"Pollution dropped immediately and then did not recover to pre-Black Death levels for 100 years or more.

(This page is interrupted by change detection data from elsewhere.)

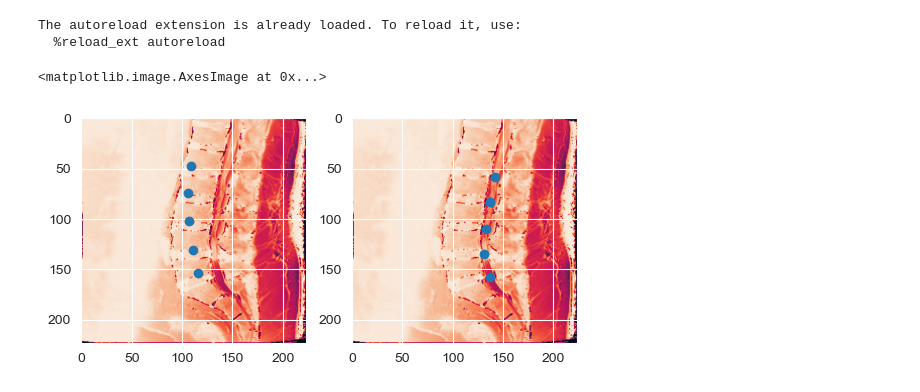
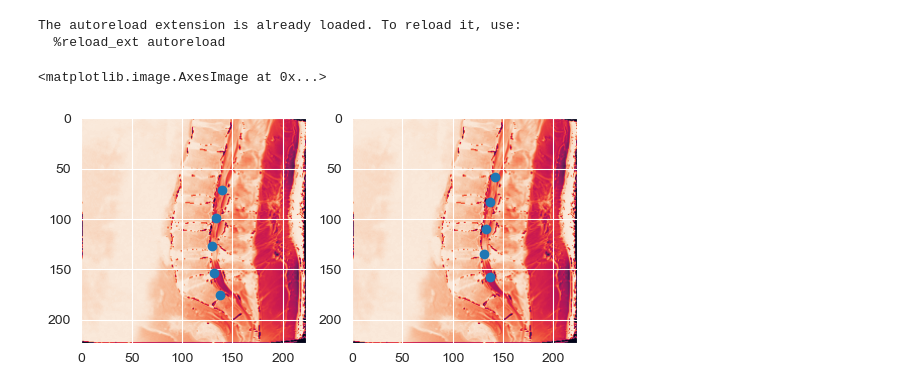
Before and after one commit to IDoCodingStuffs/python-doodles, a Jupyter notebook: rsna-2024/rsna-2024-inference.ipynb, the cells around one changed output. Saved outputs shown, nothing was run; the diff lists cells and outputs as text; code cells hidden in the pictures.

Commit message:
Revert back to resnet18

```diff
--- a/rsna-2024/rsna-2024-inference.ipynb
+++ b/rsna-2024/rsna-2024-inference.ipynb
@@ -180,7 +180,7 @@ training_data[training_data["condition"] == "Spinal Canal Stenosis"].groupby(["s
 | normal_mild | 8552 | 8552 | 8552 | 8552 | 8552 | 8552 | 8552 | 8552 | ... |
 | severe | 469 | 469 | 469 | 469 | 469 | 469 | 469 | 469 | ... |
 # %%
-pretrained_coord_path = "C:\\Users\Victor\\Documents\\python-doodles\\models\\resnet34_cnn_coordinates_t2stir\\resnet34_cnn_coordinates_t2stir_20.pt"
+pretrained_coord_path = "C:\\Users\Victor\\Documents\\python-doodles\\models\\resnet18_cnn_coordinates_t2stir\\resnet18_cnn_coordinates_t2stir_0.pt"
 # %%
 import torch.nn as nn
 from transformers import AutoModelForImageClassification
@@ -250,21 +250,21 @@ trainloader, valloader, trainset, valset = create_coordinate_datasets_and_loader
                                                                                                  num_workers=0,
                                                                                                  batch_size=1)
 # %%
-image, label = valset[2]
+image, label = valset[1]
 f, axarr = plt.subplots(1, 2)
 
-inferred = coordinate_model(image.unsqueeze(0).to("cuda")).detach().cpu()
+inferred = coordinate_model(image.unsqueeze(0).to("cuda")).detach().cpu()[0]
 x_ = [inferred[i] for i in range(0, len(inferred), 2)]
 y_ = [inferred[i] for i in range(1, len(inferred), 2)]
 
 axarr[0].scatter(x_, y_)
 axarr[0].imshow(image.squeeze(0)[0])
 
 x = [label[i] for i in range(0, len(label), 2)]
 y = [label[i] for i in range(1, len(label), 2)]
 
 plt.scatter(x, y)
 axarr[1].imshow(image.squeeze(0)[0])
 # %% [output]
 <matplotlib.image.AxesImage at 0x...>
-[figure, old version]
+[figure, new version]
```
Also changed, not shown: 2 other files.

On the other hand, maybe that shouldn't be too surprising given that roughly 50 percent of the European population died during the Black Death pandemic so both the manpower to mine and smelt, as well as the demand for silver and lead, would have been much reduced for multiple generations," he argued.

"Our new records, combined with a study we published last year on Greek and Roman era pollution in Greenland ice, clearly show that human industrial activities such as mining and smelting have had hemispheric-scale impacts on the environment for at least the past 3,000 years or about 120 human generations.

"Lead is a toxic heavy metal meaning it has no role in metabolism and any level of exposure to ecosystems or people is bad."

He continued: "For greenhouse gases, it is much worse since they stay in the atmosphere far longer, and so will impact temperature and climate around the globe for decades and centuries to come."

Christopher Loveluck, professor of Medieval European Archaeology at the University of Nottingham, who was not involved in the research, critiqued the study, and asked why the authors relied on a single source for the majority of the historical analysis "which has limited the scope of interpretation." He also questioned why the team didn't include sites from northern China in their modeling, as opposed to southern China.

"It is also unclear whether the lead patterns were screened for the influence of volcanoes, which also emit lead," he said.

Dr. Aubrey Hillman, assistant professor in Environmental Science at the University of Louisiana at Lafayette, who was not involved in the study told Newsweek: "What is really interesting about this updated study is the use of multiple different cores sites across the Arctic which really allows the authors to pinpoint how lead pollution travels and which sites are most impacted.

She argued: "The comparison of multiple Arctic sites in this study is very integrative, but could use some additions from locations such as Alaska or Northern Europe.

"This study is very important in identifying those Arctic ecosystems which may be most vulnerable to either modern-day or legacy pollution due to factors such as wind and transport patterns."

Hillman concluded: "I think the biggest takeaway message for readers would be that your actions can have far-reaching consequences. Air pollution knows no political boundaries."